• Task directions: What you return should match the data below exactly, with every entry reproduced.

[Version difference data]
━━━━━━━━━━━━━━━━
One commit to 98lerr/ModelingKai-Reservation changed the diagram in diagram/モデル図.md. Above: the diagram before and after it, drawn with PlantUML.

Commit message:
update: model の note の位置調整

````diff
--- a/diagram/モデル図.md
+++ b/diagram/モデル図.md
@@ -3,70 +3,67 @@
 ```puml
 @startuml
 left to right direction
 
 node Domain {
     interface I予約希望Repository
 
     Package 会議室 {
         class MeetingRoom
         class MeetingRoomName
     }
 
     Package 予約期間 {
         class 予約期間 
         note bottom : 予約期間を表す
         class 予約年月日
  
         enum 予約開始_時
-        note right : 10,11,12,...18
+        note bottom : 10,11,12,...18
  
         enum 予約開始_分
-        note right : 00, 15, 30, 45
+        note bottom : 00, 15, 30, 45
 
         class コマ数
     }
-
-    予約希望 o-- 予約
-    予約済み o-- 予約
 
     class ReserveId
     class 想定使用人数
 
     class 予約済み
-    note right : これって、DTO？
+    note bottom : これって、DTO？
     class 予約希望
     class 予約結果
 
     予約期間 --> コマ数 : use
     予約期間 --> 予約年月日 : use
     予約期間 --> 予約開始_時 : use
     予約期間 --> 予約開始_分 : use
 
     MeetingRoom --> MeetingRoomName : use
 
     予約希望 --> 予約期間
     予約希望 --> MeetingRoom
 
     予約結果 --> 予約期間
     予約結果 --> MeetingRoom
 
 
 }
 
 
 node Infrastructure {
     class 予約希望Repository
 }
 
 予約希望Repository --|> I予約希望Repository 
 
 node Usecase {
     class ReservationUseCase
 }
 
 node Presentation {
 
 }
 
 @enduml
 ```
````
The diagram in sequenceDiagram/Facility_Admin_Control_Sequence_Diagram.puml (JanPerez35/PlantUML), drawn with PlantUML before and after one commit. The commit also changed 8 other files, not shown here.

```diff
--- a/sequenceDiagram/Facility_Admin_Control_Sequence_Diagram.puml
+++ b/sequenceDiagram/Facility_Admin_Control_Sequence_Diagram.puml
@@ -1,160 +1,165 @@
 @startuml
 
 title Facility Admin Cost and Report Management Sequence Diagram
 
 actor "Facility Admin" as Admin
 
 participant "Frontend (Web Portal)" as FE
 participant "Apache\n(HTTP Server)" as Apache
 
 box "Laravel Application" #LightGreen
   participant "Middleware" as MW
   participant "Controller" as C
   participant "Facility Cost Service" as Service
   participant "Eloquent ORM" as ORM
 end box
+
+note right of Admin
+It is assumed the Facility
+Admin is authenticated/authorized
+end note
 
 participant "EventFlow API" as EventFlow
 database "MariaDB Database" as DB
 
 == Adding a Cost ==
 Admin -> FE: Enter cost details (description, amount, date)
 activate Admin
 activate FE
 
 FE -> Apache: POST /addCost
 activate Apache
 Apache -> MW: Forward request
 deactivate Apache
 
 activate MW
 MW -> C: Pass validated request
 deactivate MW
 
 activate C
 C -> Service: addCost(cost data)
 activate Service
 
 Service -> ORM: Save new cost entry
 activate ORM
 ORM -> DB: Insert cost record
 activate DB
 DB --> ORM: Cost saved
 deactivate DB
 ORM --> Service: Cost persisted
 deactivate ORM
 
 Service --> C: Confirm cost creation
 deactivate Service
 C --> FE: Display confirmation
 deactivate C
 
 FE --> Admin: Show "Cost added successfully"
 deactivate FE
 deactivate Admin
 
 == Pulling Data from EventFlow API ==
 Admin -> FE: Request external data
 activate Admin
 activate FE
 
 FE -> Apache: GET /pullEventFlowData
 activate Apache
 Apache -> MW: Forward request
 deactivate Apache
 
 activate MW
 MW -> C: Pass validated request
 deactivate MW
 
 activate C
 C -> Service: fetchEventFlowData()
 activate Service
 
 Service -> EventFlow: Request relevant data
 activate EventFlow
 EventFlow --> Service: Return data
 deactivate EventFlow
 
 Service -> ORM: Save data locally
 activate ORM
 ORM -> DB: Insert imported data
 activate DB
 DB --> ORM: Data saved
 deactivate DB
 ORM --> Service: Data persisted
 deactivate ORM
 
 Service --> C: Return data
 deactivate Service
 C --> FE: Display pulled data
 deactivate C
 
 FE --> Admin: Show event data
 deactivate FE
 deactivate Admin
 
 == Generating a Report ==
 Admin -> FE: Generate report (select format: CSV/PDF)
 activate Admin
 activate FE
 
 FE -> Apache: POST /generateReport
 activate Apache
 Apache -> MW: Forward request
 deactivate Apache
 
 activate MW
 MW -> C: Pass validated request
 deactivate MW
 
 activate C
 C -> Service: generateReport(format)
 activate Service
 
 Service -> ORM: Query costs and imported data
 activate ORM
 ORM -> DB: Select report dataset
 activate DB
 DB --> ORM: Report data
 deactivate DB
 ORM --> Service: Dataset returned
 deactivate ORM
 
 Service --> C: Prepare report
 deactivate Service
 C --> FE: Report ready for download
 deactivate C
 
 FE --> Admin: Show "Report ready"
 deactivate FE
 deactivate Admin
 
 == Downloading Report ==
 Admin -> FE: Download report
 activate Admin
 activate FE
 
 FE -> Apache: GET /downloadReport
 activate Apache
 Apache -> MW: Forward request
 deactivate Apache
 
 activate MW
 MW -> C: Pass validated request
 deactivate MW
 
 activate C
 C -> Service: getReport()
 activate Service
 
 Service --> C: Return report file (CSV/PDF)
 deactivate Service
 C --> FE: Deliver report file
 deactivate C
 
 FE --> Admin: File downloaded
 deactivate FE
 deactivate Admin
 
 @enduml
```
━━━━━━━━━━━━━━━━
• Exercise result:
One commit to 98lerr/ModelingKai-Reservation changed the diagram in diagram/モデル図.md. Above: the diagram before and after it, drawn with PlantUML.

Commit message:
update: model の note の位置調整

````diff
--- a/diagram/モデル図.md
+++ b/diagram/モデル図.md
@@ -3,70 +3,67 @@
 ```puml
 @startuml
 left to right direction
 
 node Domain {
     interface I予約希望Repository
 
     Package 会議室 {
         class MeetingRoom
         class MeetingRoomName
     }
 
     Package 予約期間 {
         class 予約期間 
         note bottom : 予約期間を表す
         class 予約年月日
  
         enum 予約開始_時
-        note right : 10,11,12,...18
+        note bottom : 10,11,12,...18
  
         enum 予約開始_分
-        note right : 00, 15, 30, 45
+        note bottom : 00, 15, 30, 45
 
         class コマ数
     }
-
-    予約希望 o-- 予約
-    予約済み o-- 予約
 
     class ReserveId
     class 想定使用人数
 
     class 予約済み
-    note right : これって、DTO？
+    note bottom : これって、DTO？
     class 予約希望
     class 予約結果
 
     予約期間 --> コマ数 : use
     予約期間 --> 予約年月日 : use
     予約期間 --> 予約開始_時 : use
     予約期間 --> 予約開始_分 : use
 
     MeetingRoom --> MeetingRoomName : use
 
     予約希望 --> 予約期間
     予約希望 --> MeetingRoom
 
     予約結果 --> 予約期間
     予約結果 --> MeetingRoom
 
 
 }
 
 
 node Infrastructure {
     class 予約希望Repository
 }
 
 予約希望Repository --|> I予約希望Repository 
 
 node Usecase {
     class ReservationUseCase
 }
 
 node Presentation {
 
 }
 
 @enduml
 ```
````
The diagram in sequenceDiagram/Facility_Admin_Control_Sequence_Diagram.puml (JanPerez35/PlantUML), drawn with PlantUML before and after one commit. The commit also changed 8 other files, not shown here.

```diff
--- a/sequenceDiagram/Facility_Admin_Control_Sequence_Diagram.puml
+++ b/sequenceDiagram/Facility_Admin_Control_Sequence_Diagram.puml
@@ -1,160 +1,165 @@
 @startuml
 
 title Facility Admin Cost and Report Management Sequence Diagram
 
 actor "Facility Admin" as Admin
 
 participant "Frontend (Web Portal)" as FE
 participant "Apache\n(HTTP Server)" as Apache
 
 box "Laravel Application" #LightGreen
   participant "Middleware" as MW
   participant "Controller" as C
   participant "Facility Cost Service" as Service
   participant "Eloquent ORM" as ORM
 end box
+
+note right of Admin
+It is assumed the Facility
+Admin is authenticated/authorized
+end note
 
 participant "EventFlow API" as EventFlow
 database "MariaDB Database" as DB
 
 == Adding a Cost ==
 Admin -> FE: Enter cost details (description, amount, date)
 activate Admin
 activate FE
 
 FE -> Apache: POST /addCost
 activate Apache
 Apache -> MW: Forward request
 deactivate Apache
 
 activate MW
 MW -> C: Pass validated request
 deactivate MW
 
 activate C
 C -> Service: addCost(cost data)
 activate Service
 
 Service -> ORM: Save new cost entry
 activate ORM
 ORM -> DB: Insert cost record
 activate DB
 DB --> ORM: Cost saved
 deactivate DB
 ORM --> Service: Cost persisted
 deactivate ORM
 
 Service --> C: Confirm cost creation
 deactivate Service
 C --> FE: Display confirmation
 deactivate C
 
 FE --> Admin: Show "Cost added successfully"
 deactivate FE
 deactivate Admin
 
 == Pulling Data from EventFlow API ==
 Admin -> FE: Request external data
 activate Admin
 activate FE
 
 FE -> Apache: GET /pullEventFlowData
 activate Apache
 Apache -> MW: Forward request
 deactivate Apache
 
 activate MW
 MW -> C: Pass validated request
 deactivate MW
 
 activate C
 C -> Service: fetchEventFlowData()
 activate Service
 
 Service -> EventFlow: Request relevant data
 activate EventFlow
 EventFlow --> Service: Return data
 deactivate EventFlow
 
 Service -> ORM: Save data locally
 activate ORM
 ORM -> DB: Insert imported data
 activate DB
 DB --> ORM: Data saved
 deactivate DB
 ORM --> Service: Data persisted
 deactivate ORM
 
 Service --> C: Return data
 deactivate Service
 C --> FE: Display pulled data
 deactivate C
 
 FE --> Admin: Show event data
 deactivate FE
 deactivate Admin
 
 == Generating a Report ==
 Admin -> FE: Generate report (select format: CSV/PDF)
 activate Admin
 activate FE
 
 FE -> Apache: POST /generateReport
 activate Apache
 Apache -> MW: Forward request
 deactivate Apache
 
 activate MW
 MW -> C: Pass validated request
 deactivate MW
 
 activate C
 C -> Service: generateReport(format)
 activate Service
 
 Service -> ORM: Query costs and imported data
 activate ORM
 ORM -> DB: Select report dataset
 activate DB
 DB --> ORM: Report data
 deactivate DB
 ORM --> Service: Dataset returned
 deactivate ORM
 
 Service --> C: Prepare report
 deactivate Service
 C --> FE: Report ready for download
 deactivate C
 
 FE --> Admin: Show "Report ready"
 deactivate FE
 deactivate Admin
 
 == Downloading Report ==
 Admin -> FE: Download report
 activate Admin
 activate FE
 
 FE -> Apache: GET /downloadReport
 activate Apache
 Apache -> MW: Forward request
 deactivate Apache
 
 activate MW
 MW -> C: Pass validated request
 deactivate MW
 
 activate C
 C -> Service: getReport()
 activate Service
 
 Service --> C: Return report file (CSV/PDF)
 deactivate Service
 C --> FE: Deliver report file
 deactivate C
 
 FE --> Admin: File downloaded
 deactivate FE
 deactivate Admin
 
 @enduml
```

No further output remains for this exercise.